(Version comparison data)
━━━━━━━━━━━━━━━━━━━━

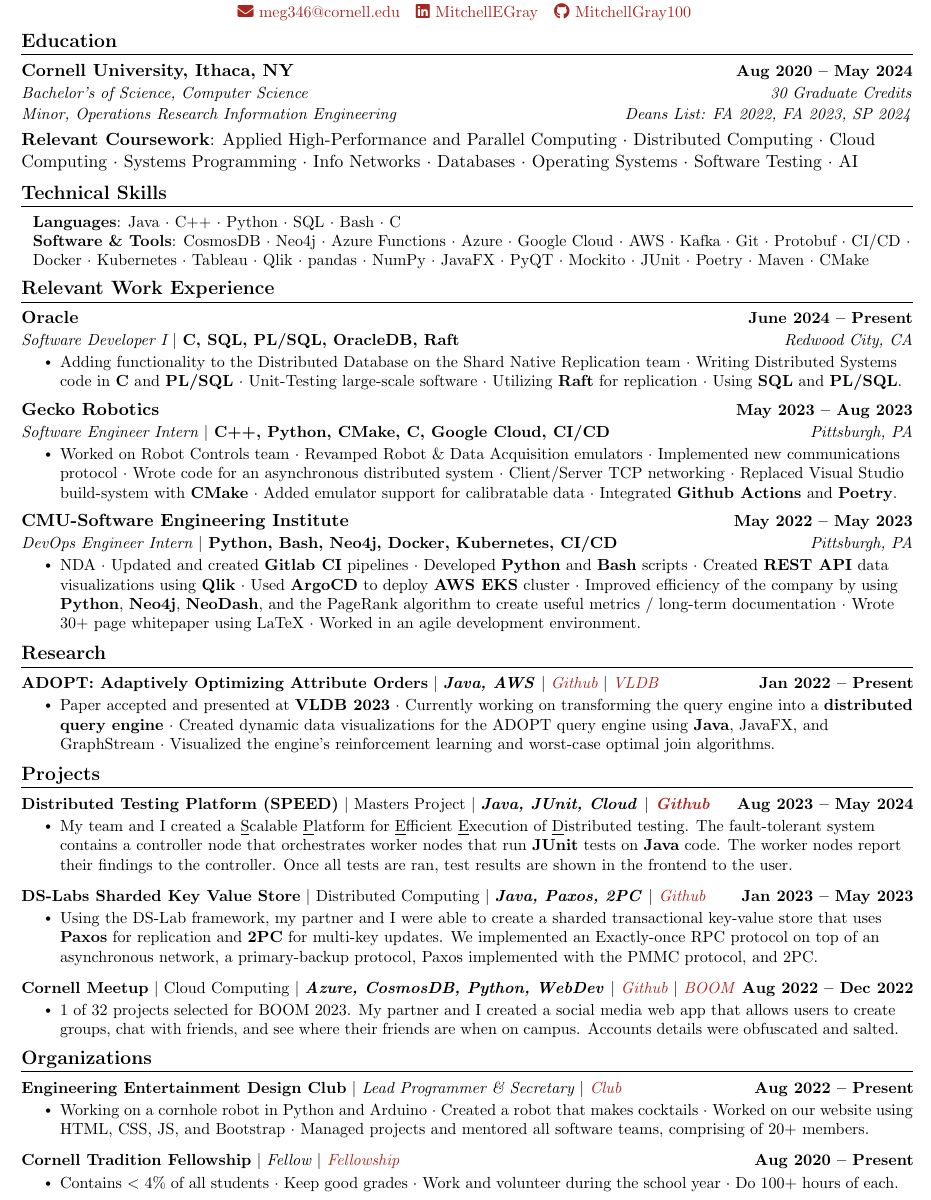
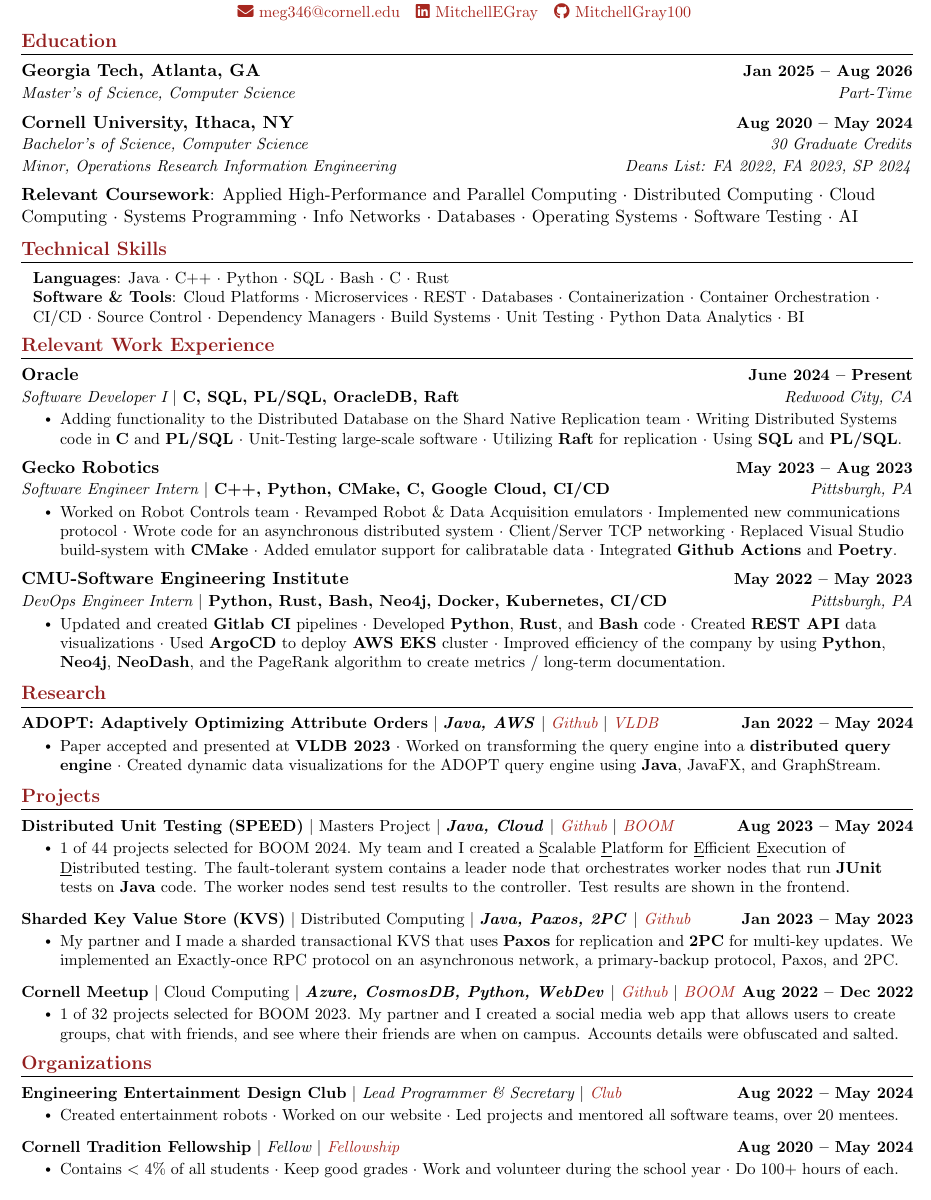
Before and after one commit to MitchellGray100/Resume, a LaTeX CV (Mitchell_Gray_Resume.tex): part of the page, cut so that both start at the same text. Compiled offline with pdfLaTeX.

Commit message:
Big Resume Cleanup

```diff
--- a/Mitchell_Gray_Resume.tex
+++ b/Mitchell_Gray_Resume.tex
@@ -83,12 +83,19 @@
     \end{tabular*}\vspace{-7pt}
 }
 
-\newcommand{\resumeSpecialSubheading}[6]{
+\newcommand{\resumeSpecialSubheadingCornell}[6]{
   \vspace{-2pt}\item
     \begin{tabular*}{1.0\textwidth}[t]{l@{\extracolsep{\fill}}r}
       \textbf{#1} & \textbf{\small #2} \\
       \textit{\small#3} & \textit{\small #4} \\
       \textit{\small#5} & \textit{\small #6} \\
+    \end{tabular*}\vspace{-7pt}
+}
+\newcommand{\resumeSpecialSubheadingGT}[6]{
+  \vspace{-2pt}\item
+    \begin{tabular*}{1.0\textwidth}[t]{l@{\extracolsep{\fill}}r}
+      \textbf{#1} & \textbf{\small #2} \\
+      \textit{\small#3} & \textit{\small #4} \\
     \end{tabular*}\vspace{-7pt}
 }
 
@@ -116,6 +123,7 @@
 \newcommand{\resumeItemListStart}{\begin{itemize}}
 \newcommand{\resumeItemListEnd}{\end{itemize}\vspace{-5pt}}
 
+\definecolor{customred}{RGB}{147, 31, 31}
 
 
 \begin{document}
@@ -132,41 +140,44 @@
 
 % -----------Summary-----------
 %-----------EDUCATION-----------
-\section{Education}
+\section{\textcolor{customred}{Education}}
   \resumeSubHeadingListStart
-    \resumeSpecialSubheading
+    \resumeSpecialSubheadingGT
+      {Georgia Tech, Atlanta, GA}{Jan 2025 -- Aug 2026}
+      {Master's of Science, Computer Science}{Part-Time}%Insert GPA here%
+      %leave 2 lines after this
+
+
+    \resumeSpecialSubheadingCornell
       {Cornell University, Ithaca, NY}{Aug 2020 -- May 2024}
       {Bachelor's of Science, Computer Science}{30 Graduate Credits}%Insert GPA here%
       {Minor, Operations Research Information Engineering}{Deans List: FA 2022, FA 2023, SP 2024}
       %leave a line after this
 
+      \vspace{2pt}
       \textbf{Relevant Coursework}: Applied High-Performance and Parallel Computing $\cdot$ Distributed Computing $\cdot$ Cloud
       Computing $\cdot$ Systems Programming $\cdot$ Info Networks $\cdot$ Databases
       $\cdot$ Operating Systems $\cdot$ Software Testing $\cdot$ AI
 
-
-  \resumeSubHeadingListEnd
+    \resumeSubHeadingListEnd
 \vspace{-18pt}
 
 %-----------Technical Skilss-----------
-\section{Technical Skills}
+\section{\textcolor{customred}{Technical Skills}}
  \begin{itemize}[leftmargin=0.1in, label={}]
     \small{\item{
-     \textbf{Languages}{: Java $\cdot$ C++ $\cdot$ Python $\cdot$ SQL $\cdot$ Bash $\cdot$ C} \\
+     \textbf{Languages}{: Java $\cdot$ C++ $\cdot$ Python $\cdot$ SQL $\cdot$ Bash $\cdot$ C $\cdot$ Rust} \\
      \textbf{Software \& Tools}{:
-     CosmosDB $\cdot$ Neo4j $\cdot$
-     Azure Functions $\cdot$ Azure $\cdot$ Google Cloud $\cdot$ AWS $\cdot$ Kafka $\cdot$
-     Git $\cdot$ Protobuf $\cdot$ CI/CD $\cdot$ Docker $\cdot$ Kubernetes
-     $\cdot$ Tableau $\cdot$ Qlik $\cdot$ pandas $\cdot$ NumPy $\cdot$
-     JavaFX $\cdot$ PyQT $\cdot$
-     Mockito $\cdot$ JUnit $\cdot$
-     Poetry $\cdot$ Maven $\cdot$ CMake}\\
+     Cloud Platforms $\cdot$ Microservices $\cdot$ REST $\cdot$ Databases $\cdot$ Containerization $\cdot$ Container Orchestration $\cdot$ CI/CD $\cdot$
+     Source Control $\cdot$ Dependency Managers $\cdot$
+     Build Systems $\cdot$ Unit Testing $\cdot$
+     Python Data Analytics $\cdot$ BI}\\
     }}
  \end{itemize}
  \vspace{-20pt}
 
 %-----------EXPERIENCE-----------
-\section{Relevant Work Experience}
+\section{\textcolor{customred}{Relevant Work Experience}}
   \resumeSubHeadingListStart
     \resumeSubheading
       {Oracle}{June 2024 -- Present}
@@ -191,62 +202,58 @@
 
     \resumeSubheading
       {CMU-Software Engineering Institute }{May 2022 -- May 2023}
-      {DevOps Engineer Intern  $|$ \textbf{\emph{Python, Bash, Neo4j, Docker, Kubernetes, CI/CD}}}{Pittsburgh, PA}
+      {DevOps Engineer Intern  $|$ \textbf{\emph{Python, Rust, Bash, Neo4j, Docker, Kubernetes, CI/CD}}}{Pittsburgh, PA}
       \resumeItemListStart
-      \resumeItem {NDA $\cdot$ Updated and created \textbf{Gitlab CI} pipelines $\cdot$ Developed \textbf{Python}
-        and \textbf{Bash} scripts $\cdot$ Created
-        \textbf{REST API} data visualizations using \textbf{Qlik} $\cdot$ Used \textbf{ArgoCD} to deploy \textbf{AWS EKS} cluster $\cdot$ Improved
+      \resumeItem {Updated and created \textbf{Gitlab CI} pipelines $\cdot$ Developed \textbf{Python}, \textbf{Rust},
+        and \textbf{Bash} code $\cdot$ Created
+        \textbf{REST API} data visualizations $\cdot$ Used \textbf{ArgoCD} to deploy \textbf{AWS EKS} cluster $\cdot$ Improved
         efficiency of the company by using \textbf{Python}, \textbf{Neo4j}, \textbf{NeoDash}, and the PageRank algorithm to
-        create useful metrics / long-term documentation $\cdot$ Wrote 30+ page whitepaper using LaTeX $\cdot$
-        Worked in an agile development environment.}
+        create metrics / long-term documentation.}
       \resumeItemListEnd
   \resumeSubHeadingListEnd
 \vspace{-16pt}
 % adjust vscape based on the space you want to leave between each section.
 
 %------------Research-----------
-\section{Research}
+\section{\textcolor{customred}{Research}}
   \vspace{-6pt}
       \resumeSubHeadingListStart
       \resumeProjectHeading
       {\textbf{ADOPT: Adaptively Optimizing Attribute Orders} $|$
       \textbf{\emph{Java, AWS}} $|$
       \emph{\href{https://github.com/jxiw/ADOPT}{Github}} $|$
-      \emph{\href{https://vldb.org/2023/?papers-demo}{VLDB}}}{Jan 2022 -- Present}
+      \emph{\href{https://vldb.org/2023/?papers-demo}{VLDB}}}{Jan 2022 -- May 2024}
       \resumeItemListStart
-              \resumeItem{Paper accepted and presented at \textbf{VLDB 2023} $\cdot$ Currently working
+              \resumeItem{Paper accepted and presented at \textbf{VLDB 2023} $\cdot$ Worked
               on transforming the query engine into a \textbf{distributed query engine} $\cdot$ Created dynamic data
-              visualizations for the ADOPT query engine using \textbf{Java}, JavaFX, and GraphStream $\cdot$ Visualized
-              the engine's reinforcement learning and worst-case optimal join
-              algorithms.}
+              visualizations for the ADOPT query engine using \textbf{Java}, JavaFX, and GraphStream.}
             \resumeItemListEnd
       \resumeSubHeadingListEnd
   \vspace{-16pt}
 % adjust vscape based on the space you want to leave between each section.
 
 %-----------PROJECTS-----------
-\section{Projects}
+\section{\textcolor{customred}{Projects}}
     \vspace{-6pt}
     \resumeSubHeadingListStart
     \resumeProjectHeading
-          {\textbf{Distributed Testing Platform (SPEED)} $|$ Masters Project $|$ \textbf{\emph{Java, JUnit, Cloud}\emph{ $|$
-          \href{https://github.com/MitchellGray100/SPEED}{Github}}}}{Aug 2023 -- May 2024}
+          {\textbf{Distributed Unit Testing (SPEED)} $|$ Masters Project $|$ \textbf{\emph{Java, Cloud}}\emph{ $|$
+          \href{https://github.com/MitchellGray100/SPEED}{Github} $|$ \href{https://cis.cornell.edu/about/outreach-events/boom-bits-our-minds/projects/boom-2024-projects}{BOOM}}}{Aug 2023 -- May 2024}
           \resumeItemListStart
-            \resumeItem{My team and I created a \underline{S}calable \underline{P}latform for \underline{E}fficient \underline{E}xecution of
-            \underline{D}istributed testing. The fault-tolerant system contains a controller node that orchestrates worker nodes that
-            run \textbf{JUnit} tests on \textbf{Java} code. The worker nodes report their findings to the controller. Once all tests are ran, test results are
-            shown in the frontend to the user.
+            \resumeItem{1 of 44 projects selected for BOOM 2024. My team and I created a \underline{S}calable \underline{P}latform for \underline{E}fficient \underline{E}xecution of
+            \underline{D}istributed testing. The fault-tolerant system contains a leader node that orchestrates worker nodes that
+            run \textbf{JUnit} tests on \textbf{Java} code. The worker nodes send test results to the controller. Test results are
+            shown in the frontend.
             }
           \resumeItemListEnd
           \vspace{-14pt}
     \resumeProjectHeading
-          {\textbf{DS-Labs Sharded Key Value Store} $|$ Distributed Computing $|$ \textbf{\emph{Java, Paxos, 2PC}}\emph{ $|$
+          {\textbf{Sharded Key Value Store (KVS)} $|$ Distributed Computing $|$ \textbf{\emph{Java, Paxos, 2PC}}\emph{ $|$
           \href{https://github.com/emichael/dslabs}{Github}}}{Jan 2023 -- May 2023}
           \resumeItemListStart
-            \resumeItem{Using the DS-Lab framework, my partner and I were able to create a sharded transactional key-value
-            store that uses \textbf{Paxos} for replication and \textbf{2PC} for multi-key updates. We implemented
-            an Exactly-once RPC protocol on top of an asynchronous network, a primary-backup protocol,
-            Paxos implemented with the PMMC protocol, and 2PC.}
+            \resumeItem{My partner and I made a sharded transactional KVS that uses \textbf{Paxos} for replication and \textbf{2PC} for multi-key updates. We implemented
+            an Exactly-once RPC protocol on an asynchronous network, a primary-backup protocol,
+            Paxos, and 2PC.}
           \resumeItemListEnd
           \vspace{-14pt}
     \resumeProjectHeading
@@ -264,21 +271,21 @@
 \vspace{-3pt}
 
 %------------Organizations-----------
-\section{Organizations}
+\section{\textcolor{customred}{Organizations}}
     \vspace{-6pt}
     \resumeSubHeadingListStart
     \resumeProjectHeading
           {\textbf{Engineering Entertainment Design Club} $|$ \emph{Lead Programmer \& Secretary  $|$
-          \href{https://www.linkedin.com/company/cornell-entertainment-engineering-and-design-club/}{Club}}}{Aug 2022 -- Present}
+          \href{https://www.linkedin.com/company/cornell-entertainment-engineering-and-design-club/}{Club}}}{Aug 2022 -- May 2024}
           \resumeItemListStart
-            \resumeItem{Working on a cornhole robot in Python and Arduino $\cdot$ Created a robot that makes cocktails $\cdot$ Worked on our website using HTML, CSS, JS, and Bootstrap
-            $\cdot$ Managed projects and mentored all software teams, comprising of 20+ members.}
+            \resumeItem{Created entertainment robots $\cdot$ Worked on our website
+            $\cdot$ Led projects and mentored all software teams, over 20 mentees.}
           \resumeItemListEnd
           \vspace{-14pt}
     \resumeProjectHeading
           {\textbf{Cornell Tradition Fellowship} $|$ \emph{Fellow $|$
           \href{https://scl.cornell.edu/get-involved/cornell-commitment/cornell-tradition}{Fellowship}
-          }}{Aug 2020 -- Present}
+          }}{Aug 2020 -- May 2024}
           \resumeItemListStart
             \resumeItem{Contains $<$ 4\% of all students $\cdot$ Keep good grades
              $\cdot$ Work and volunteer during the school year $\cdot$ Do 100+ hours of each.}
```
Also changed, not shown: Mitchell_Gray_Resume.pdf.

━━━━━━━━━━━━━━━━━━━━

Determine how many lines in the entries hold the string "newcommand". Write only the number.

5